SURVIVAL KIT: Never leave home without it! Extra local currency hidden in the recesses of your purse/wallet just in case you get stuck out somewhere. Toilet paper until you get the hang of the local squat and wash methods. Moist toilettes to remove the layers of sweat, grime and pollution. Shout stain wipes--nuff said on that one. Water to stay hydrated. A journal (THANKS CINDY!!) and a supply of pens to document. Gum, just because. An open mind.
EXTENDED VISIT: Ensure your visit is long enough to get beyond doing the tourist thing. I have found some of my favorite experiences so far have just been out and about, walking aimlessly, sitting and watching, sipping some exotic fruit drink or absorbing, via osmosis, the culture through being surrounded by it, and not other tourists. It has been difficult for me to remember this is my holiday, and sitting at a cafe reading is acceptable behaviour. You don't always have to be on the go. With that said, get out and go see the area! Get lost without a map and try to ask your way back.
TRY IT ALL: Hell, you're on vacation on another continent, GET OUT AND TRY THE COUNTRY !! In Thailand, there are SO many forms of transportation--take them all, even if not to get to a destination, but to get to an experience--can't that be destination enough. A former colleague once said "is it more about the end or the journey..." I wonder if the journey can be an end, and the end a journey?
TAKE LOTS OF MONEY!: Way more than people tell you you will need. With the extra cash in your pocket, you won't have to worry about . . . should I do this or that...do em both ! Read above! Thanks Mom and Dad for encouraging this one. Now, all my clients who are reading this--my 2007 rates just increased. haha, just kidding!
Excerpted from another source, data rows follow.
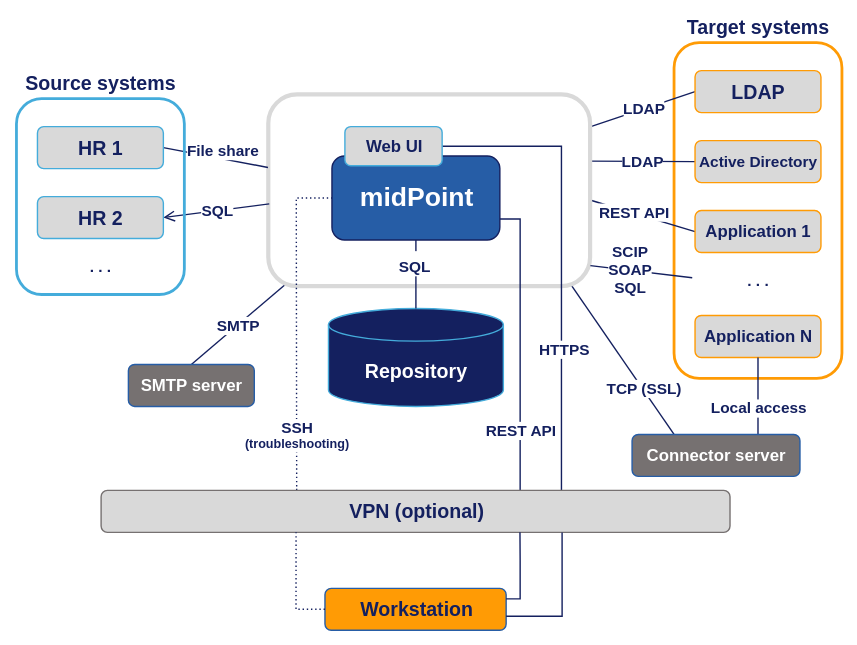
Evolveum/docs keeps this draw.io diagram as midpoint/install/system-requirements/midpoint-environment-schema-basic.svg. Above is the earlier version. Source tidied: cells renumbered, new cells last; positions are measured from the earlier drawing's top-left corner, leaving out a move shared by most shapes.
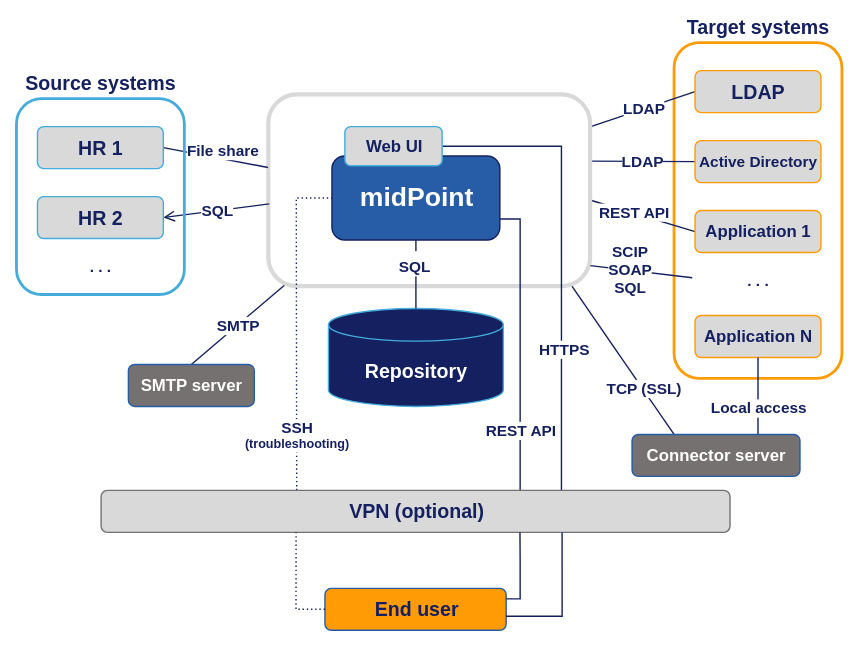
The same diagram one commit later.

Commit message:
Better wording for clear meaning

What changed in the source:
```diff
@@ -90,7 +90,7 @@
         <mxPoint x="483" y="168" as="targetPoint" />
       </mxGeometry>
     </mxCell>
-    <mxCell id="26" value="Workstation" style="rounded=1;whiteSpace=wrap;html=1;fillColor=light-dark(#FF9B05,#265DA6);fontSize=14;fontStyle=1;fontColor=#14205F;strokeColor=#265DA6;strokeWidth=1;" parent="1" vertex="1">
+    <mxCell id="26" value="End user" style="rounded=1;whiteSpace=wrap;html=1;fillColor=light-dark(#FF9B05,#265DA6);fontSize=14;fontStyle=1;fontColor=#14205F;strokeColor=#265DA6;strokeWidth=1;" parent="1" vertex="1">
       <mxGeometry x="220.5" y="390" width="129.5" height="30" as="geometry" />
     </mxCell>
     <mxCell id="27" value="Source systems" style="rounded=1;whiteSpace=wrap;html=1;fillColor=none;fontSize=14;fontStyle=1;fontColor=#14205F;strokeColor=#44ACDB;strokeWidth=2;labelPosition=center;verticalLabelPosition=top;align=center;verticalAlign=bottom;" parent="1" vertex="1">
```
DOCUMENT: But don't forget to enjoy. The other night, I missed out on some fireworks because I was trying to get my camera to work properly. Damn it! Now not only do I not have the pics, I don't have the memory either. Leave it at home sometimes, but take your journal. Jot haphazard sentences and fragments down to joggle your memory later. Colors, smells, clothes, people, expressions, everything--it is the sum total of your experience, find ways to remember it vividly beyond your internal memory.
SEND POSTCARDS: The cheapest way, perhaps, to let people know you are both enjoying your vacation and thinking of them. With that said, mine are in the mail as of yesterday.
Well, I think that's about it for now. I have a little time left to send some e-mails, work up a new training being conducted shortly upon my return and venture out for some thai fried chicken that will no doubt tear my stomach up. It's ok, I know where the restrooms are and i have my Survival Kit at the ready!